He received his B.S. degree in Mathematics/Physics from Ball State (1961) and his M.S. (1965) and Ph.D. (1972) degrees in meteorology from the University of Oklahoma. Dr. Sheets has authored dozens of published articles on hurricanes. He also has frequently been an invited lecturer at numerous Universities and other forums around the world.

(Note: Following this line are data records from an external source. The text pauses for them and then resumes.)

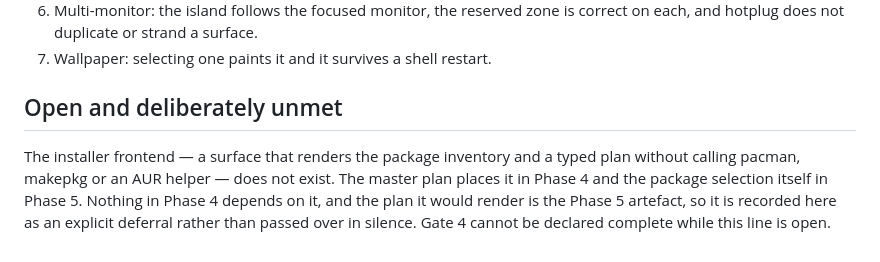
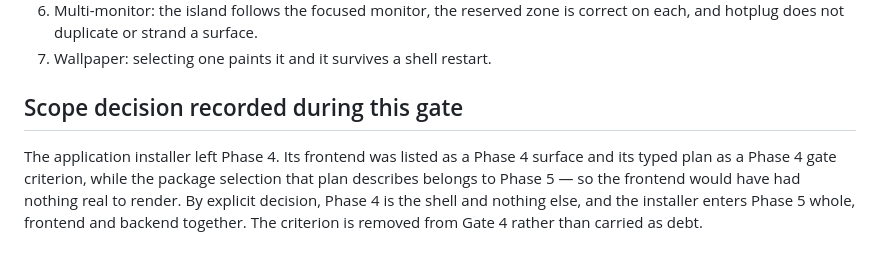
Before and after one commit to ArtFaz/Frost-OS, a Markdown page: docs/phase4-gate.md, the part around the change. GitHub-like rendering.

Commit message:
docs: close the Gate 4 scope on the shell alone
The application installer leaves Phase 4 by explicit decision. Its frontend was
a Phase 4 surface and its typed plan a Phase 4 gate criterion, while the package
selection that plan describes is a Phase 5 artefact — so the frontend would have
rendered nothing real. Phase 4 is the shell and nothing else. The frontend moves
to Phase 5 next to the selection it serves; the transaction backend and the AUR
build stay in Phase 6, where the privilege guarantees are.

```diff
--- a/docs/phase4-gate.md
+++ b/docs/phase4-gate.md
@@ -34,11 +34,11 @@ over another compositor configuration and cannot exercise session lifecycle.
 6. Multi-monitor: the island follows the focused monitor, the reserved zone is correct on each, and hotplug does not duplicate or strand a surface.
 7. Wallpaper: selecting one paints it and it survives a shell restart.
 
-## Open and deliberately unmet
+## Scope decision recorded during this gate
 
-The installer frontend — a surface that renders the package inventory and a
-typed plan without calling pacman, makepkg or an AUR helper — does not exist.
-The master plan places it in Phase 4 and the package selection itself in Phase 5.
-Nothing in Phase 4 depends on it, and the plan it would render is the Phase 5
-artefact, so it is recorded here as an explicit deferral rather than passed over
-in silence. Gate 4 cannot be declared complete while this line is open.
+The application installer left Phase 4. Its frontend was listed as a Phase 4
+surface and its typed plan as a Phase 4 gate criterion, while the package
+selection that plan describes belongs to Phase 5 — so the frontend would have
+had nothing real to render. By explicit decision, Phase 4 is the shell and
+nothing else, and the installer enters Phase 5 whole, frontend and backend
+together. The criterion is removed from Gate 4 rather than carried as debt.
```
Also changed, not shown: docs/architecture.md (+1 -1 lines).
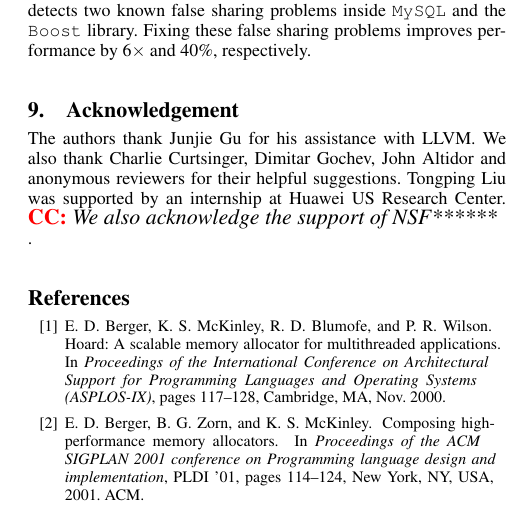
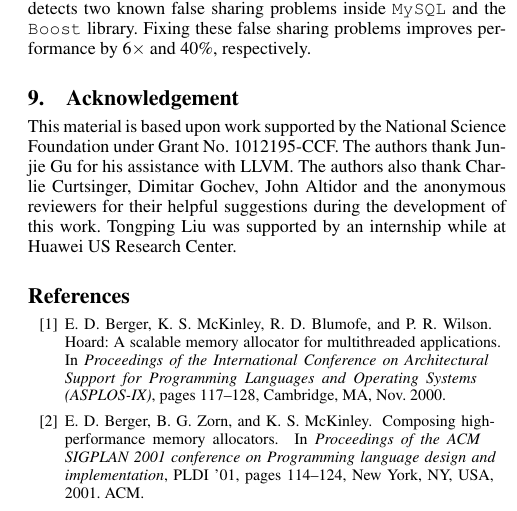
Before and after one commit to plasma-umass/Predator, a LaTeX paper (main.tex, which reads acknowledge.tex): part of one column of page 10 of 11, cut so that both start at the same text. Compiled offline with pdfLaTeX; a missing font is replaced by an installed copy or a similar font.

Commit message:
Fixed ack.

```diff
--- a/acknowledge.tex
+++ b/acknowledge.tex
@@ -1,2 +1,2 @@
-The authors thank Junjie Gu for his assistance with LLVM.
-We also thank Charlie Curtsinger, Dimitar Gochev, John Altidor and anonymous reviewers for their helpful suggestions. Tongping Liu was supported by an internship at Huawei US Research Center. \CC{We also acknowledge the support of NSF****** }.
+This material is based upon work supported by the National Science
+Foundation under Grant No. 1012195-CCF. The authors thank Junjie Gu for his assistance with LLVM. The authors also thank Charlie Curtsinger, Dimitar Gochev, John Altidor and the anonymous reviewers for their helpful suggestions during the development of this work. Tongping Liu was supported by an internship while at Huawei US Research Center.
```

His major honors include being an elected Fellow of the American Meteorological Society; the recipient of the U.S. Navy Distinguished Public Service Award; the U.S. Air Force Master Meteorologist Award; Life Time Achievement Awards from the National Hurricane Conference and the South Florida Hurricane Conference; the Governor's Award from the Florida Governor's Hurricane Conference; an EMMY award from the National Academy of Television Arts Society; Executive Excellence Award and Presidential Rank Award of the U.S. Senior Executive Service; citations from the governors of Maryland and Georgia; the ABC Person of the Week; the U.S. Department of Commerce Gold and Silver medals.
Jack Williams was born in Jacksonville, Florida, and served in the U.S. Marine Corps after graduating from high school. After his military service, he attended Jacksonville (Fla.) University where he earned a bachelor’s degree in history and government in 1962.
He began his journalism career at the Florida Times Union in Jacksonville while attending college, and subsequently worked at the Jacksonville Journal, the Rochester Times Union, and Rochester’s Democrat & Chronicle. In September 1982, when USA Today began publication, Jack Williams served as the weather page editor.
In 1992, as Hurricane Andrew battered Dade County, Jack Williams was in the National Hurricane Center, which was on the fringe of the strongest winds. He has flown into three hurricanes, and has chased tornadoes with researchers on the Plains. In January 1999 Williams was one of the half dozen journalists selected that year by the National Science Foundation to report on research in Antarctica.
He is also the author of THE USA TODAY WEATHER BOOK, which won The American Meteorological Society’s Louis J. Battan Author’s Award, and THE USA TODAY WEATHER ALMANAC.